Section: Linux Programmer's Manual (1)Updated: 2009-09-16Local indexUp
hostname - show or set the system's host name
domainname - show or set the system's NIS/YP domain name
ypdomainname - show or set the system's NIS/YP domain name
nisdomainname - show or set the system's NIS/YP domain name
dnsdomainname - show the system's DNS domain name
is used to display the system's DNS name, and to display or set its hostname or
NIS domain name.
When called without any arguments, the program displays the current
will print the name of the system as returned by the
will print the NIS domainname of the system.
will print the domain part of the FQDN (Fully Qualified Domain Name). The
complete FQDN of the system is returned with
(but see the warnings in section
When called with one argument or with the
option, the commands set the host name or the NIS/YP domain name.
function, while all of the three
Note, that this is effective only until the next reboot.
Edit /etc/hostname for permanent change.
Note, that only the super-user can change the names.
It is not possible to set the FQDN or the DNS domain name with the

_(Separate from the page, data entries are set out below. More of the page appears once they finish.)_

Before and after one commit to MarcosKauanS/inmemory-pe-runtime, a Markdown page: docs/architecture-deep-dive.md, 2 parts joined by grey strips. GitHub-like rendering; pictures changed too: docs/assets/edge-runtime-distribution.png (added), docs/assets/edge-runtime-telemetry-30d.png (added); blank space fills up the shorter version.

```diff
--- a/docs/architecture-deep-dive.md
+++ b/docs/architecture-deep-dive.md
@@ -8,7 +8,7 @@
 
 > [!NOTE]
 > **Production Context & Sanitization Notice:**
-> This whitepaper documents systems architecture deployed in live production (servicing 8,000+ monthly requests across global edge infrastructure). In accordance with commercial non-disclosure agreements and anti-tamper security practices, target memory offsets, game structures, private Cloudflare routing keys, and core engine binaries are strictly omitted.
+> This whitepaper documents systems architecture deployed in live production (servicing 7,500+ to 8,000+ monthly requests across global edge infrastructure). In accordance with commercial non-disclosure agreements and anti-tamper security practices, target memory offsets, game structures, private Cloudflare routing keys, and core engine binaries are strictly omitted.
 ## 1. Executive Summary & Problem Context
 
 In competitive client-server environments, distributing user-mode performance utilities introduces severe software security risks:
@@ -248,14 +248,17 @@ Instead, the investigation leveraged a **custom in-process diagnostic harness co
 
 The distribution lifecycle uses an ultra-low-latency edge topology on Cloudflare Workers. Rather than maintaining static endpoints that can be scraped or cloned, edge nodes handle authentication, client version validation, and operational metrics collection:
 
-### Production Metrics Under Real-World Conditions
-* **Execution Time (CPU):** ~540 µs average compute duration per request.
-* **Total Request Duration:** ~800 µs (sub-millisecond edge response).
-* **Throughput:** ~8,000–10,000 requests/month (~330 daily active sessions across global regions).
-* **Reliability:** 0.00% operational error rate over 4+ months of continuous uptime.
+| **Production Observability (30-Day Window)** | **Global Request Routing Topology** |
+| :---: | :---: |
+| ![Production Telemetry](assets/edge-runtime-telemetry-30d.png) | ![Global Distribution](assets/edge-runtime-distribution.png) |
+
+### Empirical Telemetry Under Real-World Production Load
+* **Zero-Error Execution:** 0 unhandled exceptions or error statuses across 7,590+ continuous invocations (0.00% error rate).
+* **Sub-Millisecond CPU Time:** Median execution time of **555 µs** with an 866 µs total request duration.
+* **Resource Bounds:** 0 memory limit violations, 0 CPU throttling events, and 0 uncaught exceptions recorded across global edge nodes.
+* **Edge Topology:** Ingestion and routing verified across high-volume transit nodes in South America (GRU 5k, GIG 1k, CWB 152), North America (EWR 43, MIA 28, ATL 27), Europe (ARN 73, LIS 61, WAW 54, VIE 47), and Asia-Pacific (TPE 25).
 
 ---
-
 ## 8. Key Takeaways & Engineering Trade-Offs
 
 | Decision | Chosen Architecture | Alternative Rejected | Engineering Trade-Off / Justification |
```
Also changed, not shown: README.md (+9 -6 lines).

The host name is usually set once at system startup in
(normally by reading the contents of a file which contains
the host name, e.g.
You can't change the FQDN (as returned by

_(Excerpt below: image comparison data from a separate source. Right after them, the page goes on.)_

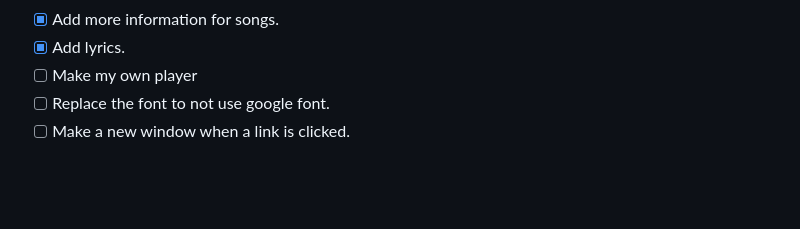
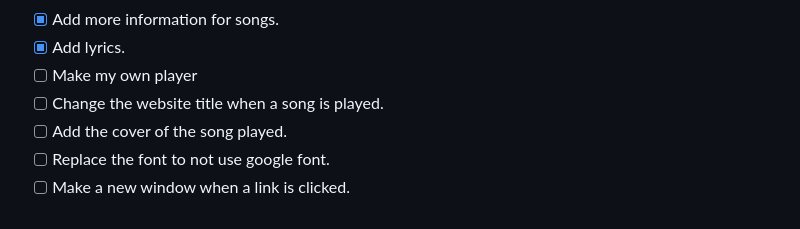
Before and after one commit to LeBazarDeBryan/Luniau, a Markdown page: README.md, the part around the change. Rendered like a GitHub page; folded sections open; blank space fills up the shorter version.

```diff
--- a/README.md
+++ b/README.md
@@ -59,6 +59,8 @@ ___
   - [x] Add more information for songs.
   - [x] Add lyrics.
   - [ ] Make my own player
+  - [ ] Change the website title when a song is played.
+  - [ ] Add the cover of the song played.
   - [ ] Replace the font to not use google font.
   - [ ] Make a new window when a link is clicked.
 </details>
```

or the DNS domain name (as returned by
with this command. The FQDN of the system is the name that the
returns for the host name.
Technically: The FQDN is the name
returns for the host name returned by
The DNS domain name is the part after the first dot.
Therefore it depends on the configuration (usually in
how you can change it. Usually (if the hosts file is parsed before DNS or
NIS) you can change it in
If a machine has multiple network interfaces/addresses or is used in a
mobile environment, then it may either have multiple FQDNs/domain names
or none at all. Therefore avoid using
is subject to the same limitations so it should be avoided as well.
Display the alias name of the host (if used). This option is deprecated
and should not be used anymore.
Always set a hostname; this allows the file specified by -F to be
non-existant or empty, in which case the default hostname localhost
will be used if none is yet set.
Display the name of the DNS domain. Don't use the command
to get the DNS domain name because it will show the NIS domain name and
not the DNS domain name. Use
instead. Ssee the warnings in section
above, and avoid using this option.
-F, --file filename
Read the host name from the specified file. Comments (lines starting with
a `#') are ignored.
-f, --fqdn, --long
Display the FQDN (Fully Qualified Domain Name). A FQDN consists of a
short host name and the DNS domain name. Unless you are using bind or NIS
for host lookups you can change the FQDN and the DNS domain name (which is
part of the FQDN) in the /etc/hosts file. See the warnings in section
above, and avoid using this option; use
Displays all FQDNs of the machine. This option enumerates all configured
network addresses on all configured network interfaces, and translates
them to DNS domain names. Addresses that cannot be translated (i.e. because
they do not have an appropriate reverse DNS entry) are skipped. Note that
different addresses may resolve to the same name, therefore the output may
contain duplicate entries. Do not make any assumptions about the order of the
Print a usage message and exit.
Display the network address(es) of the host name. Note that this works only
if the host name can be resolved. Avoid using this option; use
Display all network addresses of the host. This option enumerates all
configured addresses on all network interfaces. The loopback interface and IPv6
link-local addresses are omitted. Contrary to option -i, this option
does not depend on name resolution. Do not make any assumptions about the
order of the output.
Display the short host name. This is the host name cut at the first dot.
Print version information on standard output and exit successfully.
Be verbose and tell what's going on.
-y, --yp, --nis
Display the NIS domain name. If a parameter is given (or
) then root can also set a new NIS domain.
The address families
tries when looking up the FQDN, aliases and network addresses of the
host are determined by the configuration of your resolver.
For instance, on GNU Libc systems, the resolver can be instructed to
try IPv6 lookups first by using the
This file should only contain the hostname and not the full FQDN.